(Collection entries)
- Opening Delimiter -

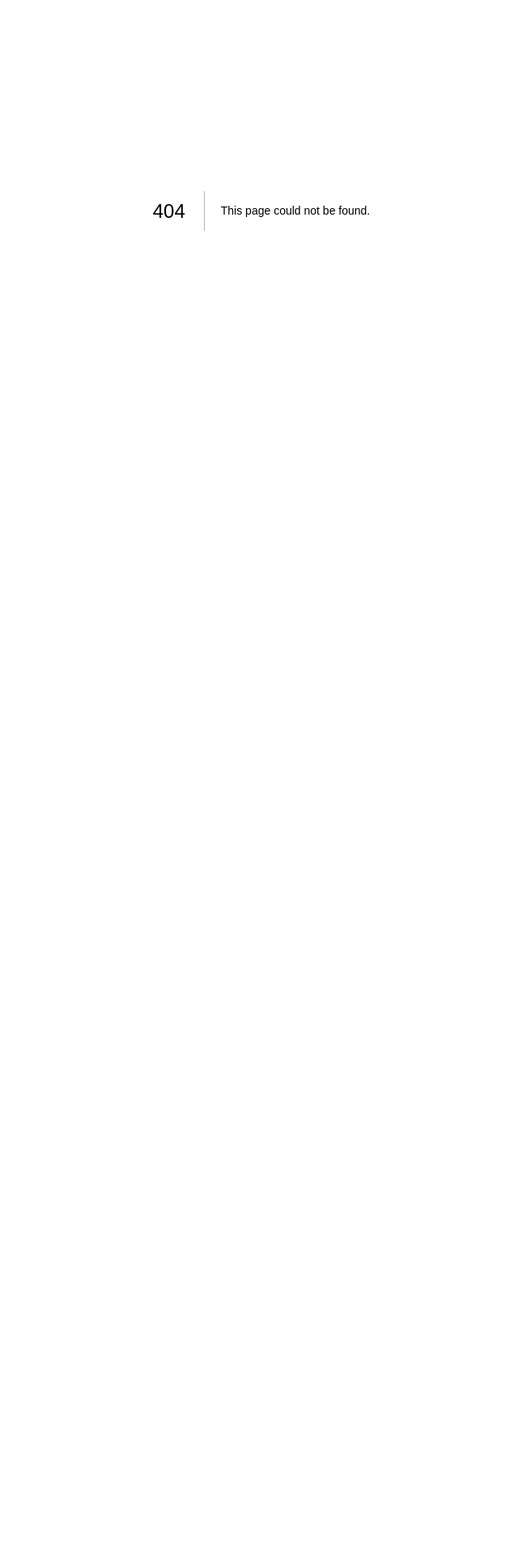
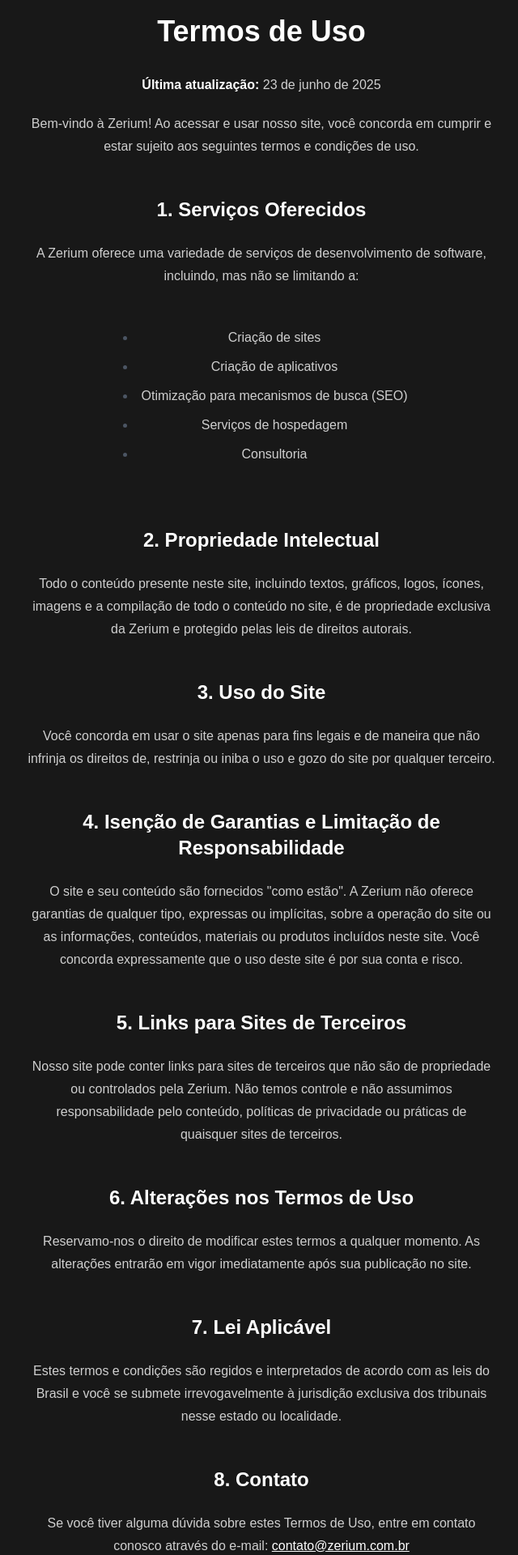
Before and after one commit to Douglas2803/Zerium, a Next.js app: page /termos-de-servico in a window 1280 px wide. Before the commit this address had no page. Shown: the part 140-2060 px from the top of the page at 81% size, without its empty margins (317-957 px from the left). Before the commit the page ends 800 px from the top, so only its background shows below. Built offline with nearby package versions, Linux system fonts and the light colour scheme.

Commit message:
feat: Cria página de termos de serviço

```diff
--- /dev/null
+++ b/src/app/termos-de-servico/page.tsx
@@ -0,0 +1,98 @@
+// src/app/termos-de-servico/page.tsx
+
+import { Footer } from "@/app/components/Footer";
+import Header from "@/app/components/Header";
+
+const TermosDeServicoPage = () => {
+  return (
+    <>
+      <Header />
+      <main className="container py-12">
+        <div className="prose prose-invert mx-auto [&_ul]:w-fit text-grey_3">
+          <h1>Termos de Uso</h1>
+
+          <p>
+            <strong>Última atualização:</strong> 23 de junho de 2025
+          </p>
+
+          <p>
+            Bem-vindo à Zerium! Ao acessar e usar nosso site, você concorda em
+            cumprir e estar sujeito aos seguintes termos e condições de uso.
+          </p>
+
+          <h2>1. Serviços Oferecidos</h2>
+          <p>
+            A Zerium oferece uma variedade de serviços de desenvolvimento de
+            software, incluindo, mas não se limitando a:
+          </p>
+
+          <div className="flex justify-center">
+            <ul>
+              <li>Criação de sites</li>
+              <li>Criação de aplicativos</li>
+              <li>Otimização para mecanismos de busca (SEO)</li>
+              <li>Serviços de hospedagem</li>
+              <li>Consultoria</li>
+            </ul>
+          </div>
+
+          <h2>2. Propriedade Intelectual</h2>
+          <p>
+            Todo o conteúdo presente neste site, incluindo textos, gráficos,
+            logos, ícones, imagens e a compilação de todo o conteúdo no site, é
+            de propriedade exclusiva da Zerium e protegido pelas leis de
+            direitos autorais.
+          </p>
+
+          <h2>3. Uso do Site</h2>
+          <p>
+            Você concorda em usar o site apenas para fins legais e de maneira
+            que não infrinja os direitos de, restrinja ou iniba o uso e gozo do
+            site por qualquer terceiro.
+          </p>
+
+          <h2>4. Isenção de Garantias e Limitação de Responsabilidade</h2>
+          <p>
+            O site e seu conteúdo são fornecidos "como estão". A Zerium não
+            oferece garantias de qualquer tipo, expressas ou implícitas, sobre a
+            operação do site ou as informações, conteúdos, materiais ou produtos
+            incluídos neste site. Você concorda expressamente que o uso deste
+            site é por sua conta e risco.
+          </p>
+
+          <h2>5. Links para Sites de Terceiros</h2>
+          <p>
+            Nosso site pode conter links para sites de terceiros que não são de
+            propriedade ou controlados pela Zerium. Não temos controle e não
+            assumimos responsabilidade pelo conteúdo, políticas de privacidade
+            ou práticas de quaisquer sites de terceiros.
+          </p>
+
+          <h2>6. Alterações nos Termos de Uso</h2>
+          <p>
+            Reservamo-nos o direito de modificar estes termos a qualquer
+            momento. As alterações entrarão em vigor imediatamente após sua
+            publicação no site.
+          </p>
+
+          <h2>7. Lei Aplicável</h2>
+          <p>
+            Estes termos e condições são regidos e interpretados de acordo com
+            as leis do Brasil e você se submete irrevogavelmente à jurisdição
+            exclusiva dos tribunais nesse estado ou localidade.
+          </p>
+
+          <h2>8. Contato</h2>
+          <p>
+            Se você tiver alguma dúvida sobre estes Termos de Uso, entre em
+            contato conosco através do e-mail:{" "}
+            <a href="mailto:contato@zerium.com.br">contato@zerium.com.br</a>
+          </p>
+        </div>
+      </main>
+      <Footer />
+    </>
+  );
+};
+
+export default TermosDeServicoPage;
```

- Closing Delimiter -

WHAT TO DO
After reading the records above, give the number of lines that include "className", and add nothing else.

RESPONSE
3